    The present conference gives attention to such major aspects of lunar colonization as lunar base concepts, lunar transportation, lunar science research activities, moon-based astronomical researches, lunar architectural construction, lunar materials and processes, lunar oxygen production, life support and health maintenance in lunar bases, societal aspects of lunar colonization, and the prospects for Mars colonization. Specific discussions are presented concerning the role of nuclear energy in lunar development, achromatic trajectories and the industrial scale transport of lunar resources, advanced geologic exploration from a lunar base, geophysical investigations of the moon, moon-based astronomical interferometry, the irradiation of the moon by particles, cement-based composites for lunar base construction, electrostatic concentration of lunar soil minerals, microwave processing of lunar materials, a parametric analysis of lunar oxygen production, hydrogen from lunar regolith fines, metabolic support for a lunar base, past and future Soviet lunar exploration, and the use of the moons of Mars as sources of water for lunar bases.

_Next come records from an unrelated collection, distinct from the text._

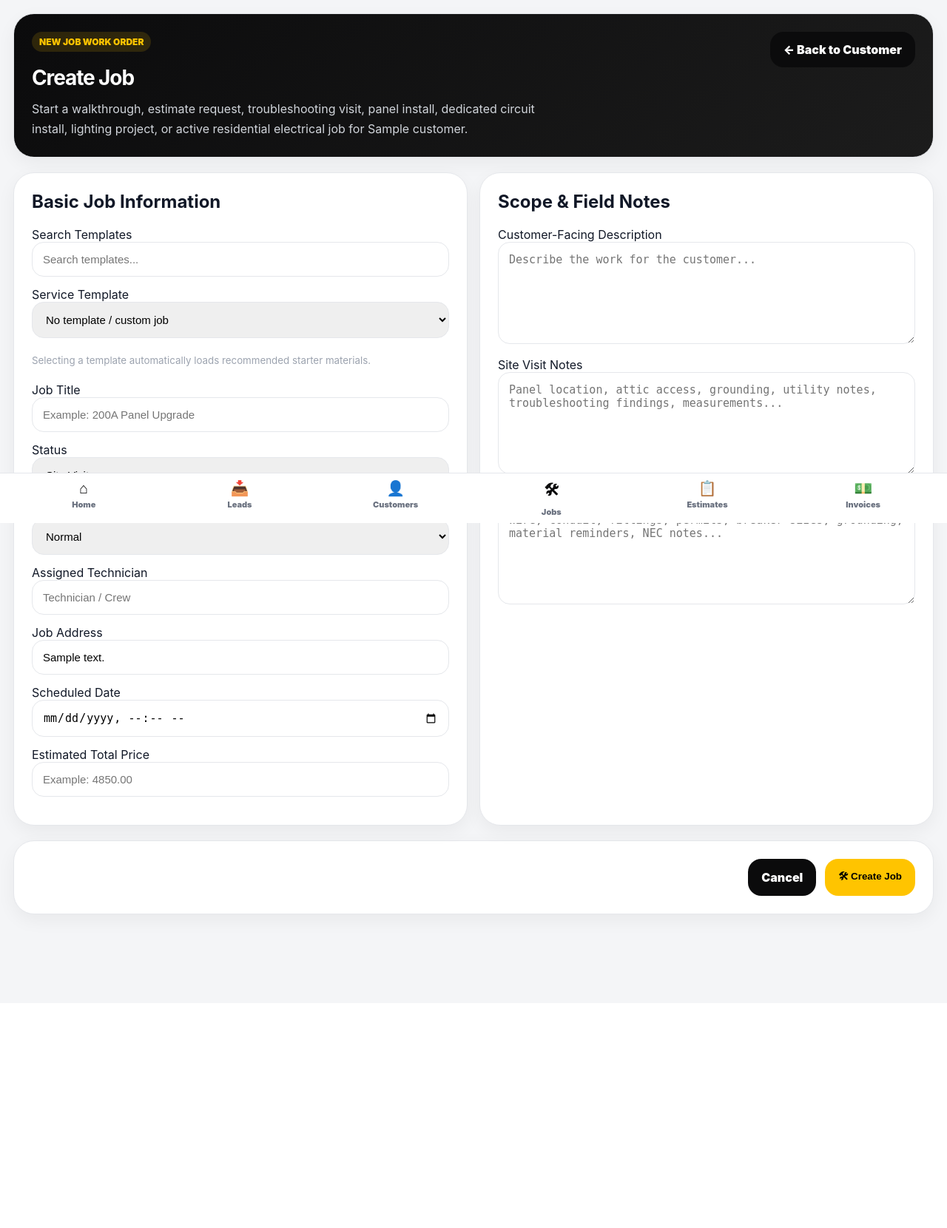
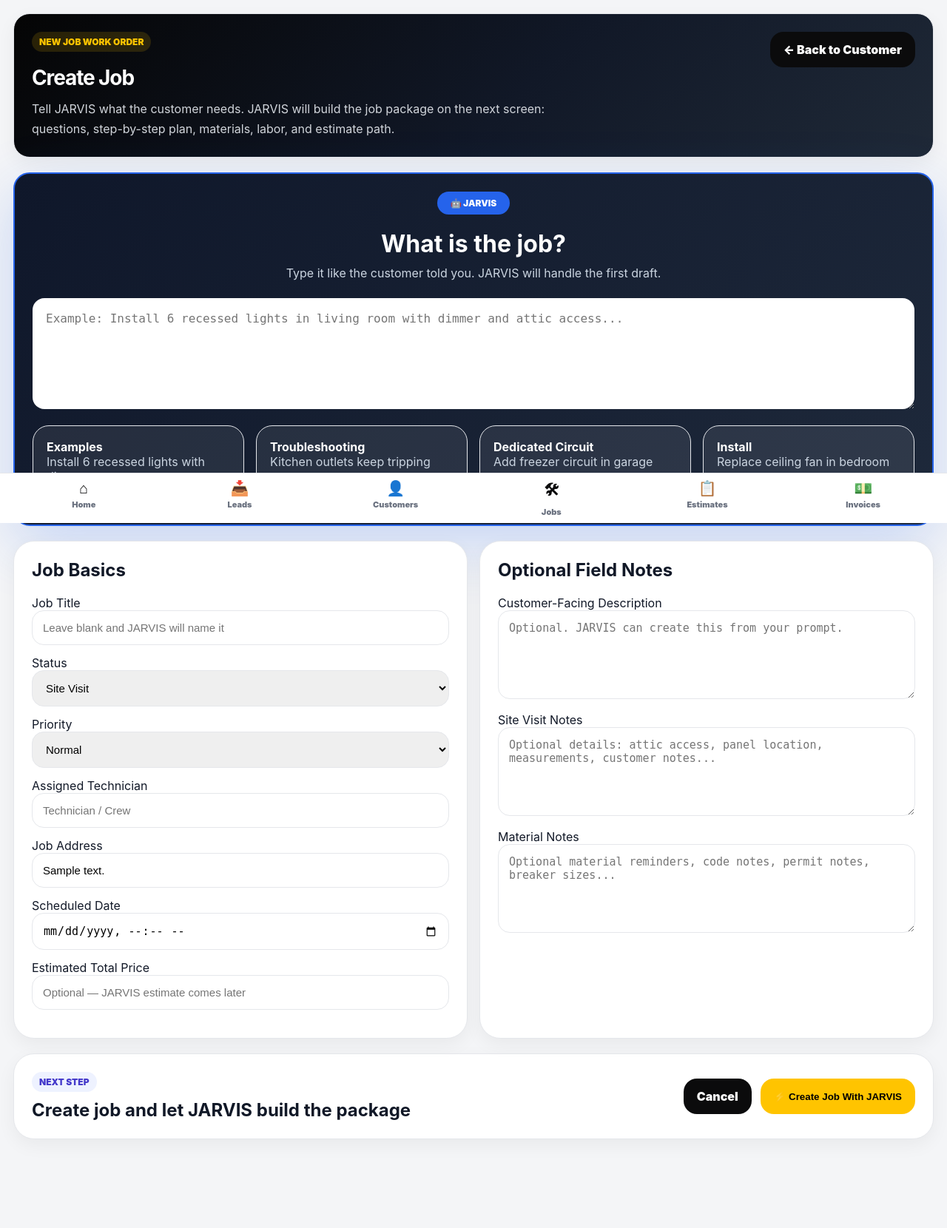
Before and after one commit to jaredveatch/JCVPowerSolutions, a Django app: template core/templates/create_job.html in a window 1280 px wide. Shown: the part 93-1753 px from the top of the page at 74% size. Before the commit the page ends 1349 px from the top, so only its background shows below. Run offline with Django 5.2, Linux system fonts and the light colour scheme; the template is opened without the code that fills it: most values are stand-ins (such as "Sample title", 1, 10 or a date in 2020).

Commit message:
Convert create job flow to JARVIS-first workflow

```diff
--- a/core/templates/create_job.html
+++ b/core/templates/create_job.html
@@ -4,75 +4,36 @@
 
 <div class="card"
      style="
-        background:linear-gradient(
-            135deg,
-            #0b0b0c 0%,
-            #1c1c1c 100%
-        );
+        background:linear-gradient(135deg,#050505 0%,#111827 55%,#1f2937 100%);
         color:white;
+        border-radius:22px;
      ">
 
-    <div style="
-        display:flex;
-        justify-content:space-between;
-        align-items:flex-start;
-        gap:20px;
-        flex-wrap:wrap;
-    ">
+    <div style="display:flex; justify-content:space-between; align-items:flex-start; gap:20px; flex-wrap:wrap;">
 
         <div>
-
             <div class="badge"
-                 style="
-                    background:rgba(255,196,0,.14);
-                    color:var(--gold);
-                    margin-bottom:18px;
-                 ">
-
+                 style="background:rgba(255,196,0,.14); color:var(--gold); margin-bottom:18px;">
                 NEW JOB WORK ORDER
-
             </div>
 
-            <h1 class="section-title"
-                style="
-                    color:white;
-                    margin-bottom:12px;
-                ">
-
+            <h1 class="section-title" style="color:white; margin-bottom:12px;">
                 Create Job
-
             </h1>
 
-            <p style="
-                color:#d1d5db;
-                margin:0;
-                line-height:1.7;
-                max-width:700px;
-            ">
-
-                Start a walkthrough, estimate request,
-                troubleshooting visit, panel install,
-                dedicated circuit install, lighting project,
-                or active residential electrical job
-                for {{ customer.name }}.
-
+            <p style="color:#d1d5db; margin:0; line-height:1.7; max-width:760px;">
+                Tell JARVIS what the customer needs. JARVIS will build the job package on the next screen:
+                questions, step-by-step plan, materials, labor, and estimate path.
             </p>
-
         </div>
 
         <div>
-
-            <a class="btn"
-               href="/customers/{{ customer.id }}/">
-
+            <a class="btn" href="/customers/{{ customer.id }}/">
                 ← Back to Customer
-
             </a>
-
         </div>
 
     </div>
-
 </div>
 
 
@@ -80,133 +41,105 @@
 
     {% csrf_token %}
 
+    <div class="card"
+         style="
+            background:linear-gradient(135deg,#0f172a,#1e293b);
+            color:white;
+            border:2px solid #2563eb;
+            border-radius:22px;
+            box-shadow:0 25px 80px rgba(37,99,235,.22);
+         ">
+
+        <div style="text-align:center; margin-bottom:24px;">
+            <div class="badge" style="background:#2563eb; color:white; padding:8px 18px;">
+                🤖 JARVIS
+            </div>
+
+            <h1 style="margin:20px 0 10px; color:white;">
+                What is the job?
+            </h1>
+
+            <p style="color:#cbd5e1; margin:0;">
+                Type it like the customer told you. JARVIS will handle the first draft.
+            </p>
+        </div>
+
+        <textarea
+            name="jarvis_prompt"
+            rows="6"
+            placeholder="Example: Install 6 recessed lights in living room with dimmer and attic access..."
+            style="
+                width:100%;
+                border:none;
+                border-radius:16px;
+                padding:18px;
+                font-size:16px;
+                margin-bottom:18px;
+            "
+            required></textarea>
+
+        <div class="grid grid-4">
+            <div class="list-card" style="background:rgba(255,255,255,.08); color:white;">
+                <strong>Examples</strong>
+                <p style="color:#cbd5e1; margin-bottom:0;">Install 6 recessed lights with dimmer</p>
+            </div>
+
+            <div class="list-card" style="background:rgba(255,255,255,.08); color:white;">
+                <strong>Troubleshooting</strong>
+                <p style="color:#cbd5e1; margin-bottom:0;">Kitchen outlets keep tripping</p>
+            </div>
+
+            <div class="list-card" style="background:rgba(255,255,255,.08); color:white;">
+                <strong>Dedicated Circuit</strong>
+                <p style="color:#cbd5e1; margin-bottom:0;">Add freezer circuit in garage</p>
+            </div>
+
+            <div class="list-card" style="background:rgba(255,255,255,.08); color:white;">
+                <strong>Install</strong>
+                <p style="color:#cbd5e1; margin-bottom:0;">Replace ceiling fan in bedroom</p>
+            </div>
+        </div>
+
+    </div>
+
+
     <div class="grid grid-2">
 
-        <!-- LEFT COLUMN -->
         <div class="card">
-
             <h2 style="margin-top:0;">
-                Basic Job Information
+                Job Basics
             </h2>
 
-            <!-- SEARCH -->
-            <label>
-                Search Templates
-            </label>
-
-            <input
-                type="text"
-                id="templateSearch"
-                placeholder="Search templates..."
-                onkeyup="filterTemplates()"
-            >
-
-            <!-- TEMPLATE -->
-            <label>
-                Service Template
-            </label>
-
-            <select name="template"
-                    id="templateSelect">
-
-                <option value="">
-                    No template / custom job
-                </option>
-
-                {% for group in template_groups %}
-
-                    <optgroup label="{{ group.category }}">
-
-                        {% for template in group.templates %}
-
-                            <option value="{{ template.id }}">
-
-                                {{ template.icon }}
-                                {{ template.name }}
-
-                            </option>
-
-                        {% endfor %}
-
-                    </optgroup>
-
-                {% endfor %}
-
-            </select>
-
-            <small style="
-                color:#9ca3af;
-                display:block;
-                margin-top:8px;
-                margin-bottom:22px;
-            ">
-
-                Selecting a template automatically
-                loads recommended starter materials.
-
-            </small>
-
-            <!-- TITLE -->
             <label>
                 Job Title
             </label>
 
             <input type="text"
                    name="title"
-                   placeholder="Example: 200A Panel Upgrade">
+                   placeholder="Leave blank and JARVIS will name it">
 
-            <!-- STATUS -->
             <label>
                 Status
             </label>
 
             <select name="status">
-
-                <option value="site_visit">
-                    Site Visit
-                </option>
-
-                <option value="estimate_needed">
-                    Estimate Needed
-                </option>
-
-                <option value="scheduled">
-                    Scheduled
-                </option>
-
-                <option value="in_progress">
-                    In Progress
-                </option>
-
+                <option value="site_visit" selected>Site Visit</option>
+                <option value="estimate_needed">Estimate Needed</option>
+                <option value="scheduled">Scheduled</option>
+                <option value="in_progress">In Progress</option>
             </select>
 
-            <!-- PRIORITY -->
             <label>
                 Priority
             </label>
 
             <select name="priority">
-
-                <option value="low">
-                    Low
-                </option>
-
-                <option value="normal"
-                        selected>
-                    Normal
-                </option>
-
-                <option value="high">
-                    High
-                </option>
-
-                <option value="urgent">
-                    Urgent
-                </option>
-
+                <option value="low">Low</option>
+                <option value="normal" selected>Normal</option>
+                <option value="high">High</option>
+                <option value="urgent">Urgent</option>
             </select>
 
-            <!-- ASSIGNED -->
             <label>
                 Assigned Technician
             </label>
@@ -215,7 +148,6 @@
                    name="assigned_to"
                    placeholder="Technician / Crew">
 
-            <!-- ADDRESS -->
             <label>
                 Job Address
             </label>
@@ -224,7 +156,6 @@
                    name="job_address"
                    value="{{ customer.address }}">
 
-            <!-- DATE -->
             <label>
                 Scheduled Date
             </label>
@@ -232,7 +163,6 @@
             <input type="datetime-local"
                    name="scheduled_date">
 
-            <!-- PRICE -->
             <label>
                 Estimated Total Price
             </label>
@@ -240,73 +170,63 @@
             <input type="number"
                    step="0.01"
                    name="estimated_total_price"
-                   placeholder="Example: 4850.00">
-
+                   placeholder="Optional — JARVIS estimate comes later">
         </div>
 
 
-        <!-- RIGHT COLUMN -->
         <div class="card">
-
             <h2 style="margin-top:0;">
-                Scope & Field Notes
+                Optional Field Notes
             </h2>
 
-            <!-- DESCRIPTION -->
             <label>
                 Customer-Facing Description
             </label>
 
             <textarea name="description"
-                      rows="6"
-                      placeholder="Describe the work for the customer..."></textarea>
+                      rows="5"
+                      placeholder="Optional. JARVIS can create this from your prompt."></textarea>
 
-            <!-- SITE NOTES -->
             <label>
                 Site Visit Notes
             </label>
 
             <textarea name="site_notes"
-                      rows="6"
-                      placeholder="Panel location, attic access, grounding, utility notes, troubleshooting findings, measurements..."></textarea>
+                      rows="5"
+                      placeholder="Optional details: attic access, panel location, measurements, customer notes..."></textarea>
 
-            <!-- MATERIAL NOTES -->
             <label>
                 Material Notes
             </label>
 
             <textarea name="material_notes"
-                      rows="6"
-                      placeholder="Wire, conduit, fittings, permits, breaker sizes, grounding, material reminders, NEC notes..."></textarea>
-
+                      rows="5"
+                      placeholder="Optional material reminders, code notes, permit notes, breaker sizes..."></textarea>
         </div>
 
     </div>
 
 
-    <!-- BUTTONS -->
     <div class="card">
 
-        <div style="
-            display:flex;
-            justify-content:flex-end;
-            gap:12px;
-            flex-wrap:wrap;
-        ">
+        <div style="display:flex; justify-content:space-between; align-items:center; gap:12px; flex-wrap:wrap;">
 
-            <a class="btn"
-               href="/customers/{{ customer.id }}/">
+            <div>
+                <div class="badge">NEXT STEP</div>
+                <h2 style="margin:10px 0 0;">
+                    Create job and let JARVIS build the package
+                </h2>
+            </div>
 
-                Cancel
+            <div style="display:flex; gap:12px; flex-wrap:wrap;">
+                <a class="btn" href="/customers/{{ customer.id }}/">
+                    Cancel
+                </a>
 
-            </a>
-
-            <button class="btn btn-gold"
-                    type="submit">
-
-                🛠 Create Job
-
-            </button>
+                <button class="btn btn-gold" type="submit">
+                    ⚡ Create Job With JARVIS
+                </button>
+            </div>
 
         </div>
 
@@ -314,39 +234,4 @@
 
 </form>
 
-
-<!-- TEMPLATE SEARCH FILTER -->
-<script>
-
-function filterTemplates() {
-
-    const search = document
-        .getElementById("templateSearch")
-        .value
-        .toLowerCase();
-
-    const select = document.getElementById("templateSelect");
-
-    const options = select.querySelectorAll("option");
-
-    options.forEach(option => {
-
-        const text = option.textContent.toLowerCase();
-
-        if (option.value === "") {
-
-            option.hidden = false;
-
-        } else {
-
-            option.hidden = !text.includes(search);
-
-        }
-
-    });
-
-}
-
-</script>
-
 {% endblock %}
```
Also changed, not shown: core/job_views.py (+49 -61 lines).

  13. TOPLEX: Teleoperated Lunar Explorer. Instruments and Operational Concepts for an Unmanned Lunar Rover

    NASA Technical Reports Server (NTRS)

    Blacic, James D.

    1992-01-01

    A Teleoperated Lunar Explorer, or TOPLEX, consisting of a lunar lander payload in which a small, instrument-carrying lunar surface rover is robotically landed and teleoperated from Earth to perform extended lunar geoscience and resource evaluation traverses is proposed. The rover vehicle would mass about 100 kg and carry approximately 100 kg of analytic instruments. Four instruments are envisioned: (1) a Laser-Induced Breakdown Spectrometer (LIBS) for geochemical analysis at ranges up to 100 m, capable of operating in three different modes; (2) a combined x-ray fluorescence and x-ray diffraction (XRF/XRD) instrument for elemental and mineralogic analysis of acquired samples; (3) a mass spectrometer system for stepwise heating analysis of gases released from acquired samples; and (4) a geophysical instrument package for subsurface mapping of structures such as lava tubes.

  14. Fast track lunar NTR systems assessment for the First Lunar Outpost and its evolvability to Mars

    NASA Technical Reports Server (NTRS)

    Borowski, Stanley K.; Alexander, Stephen W.

    1992-01-01

    The objectives of the 'fast track'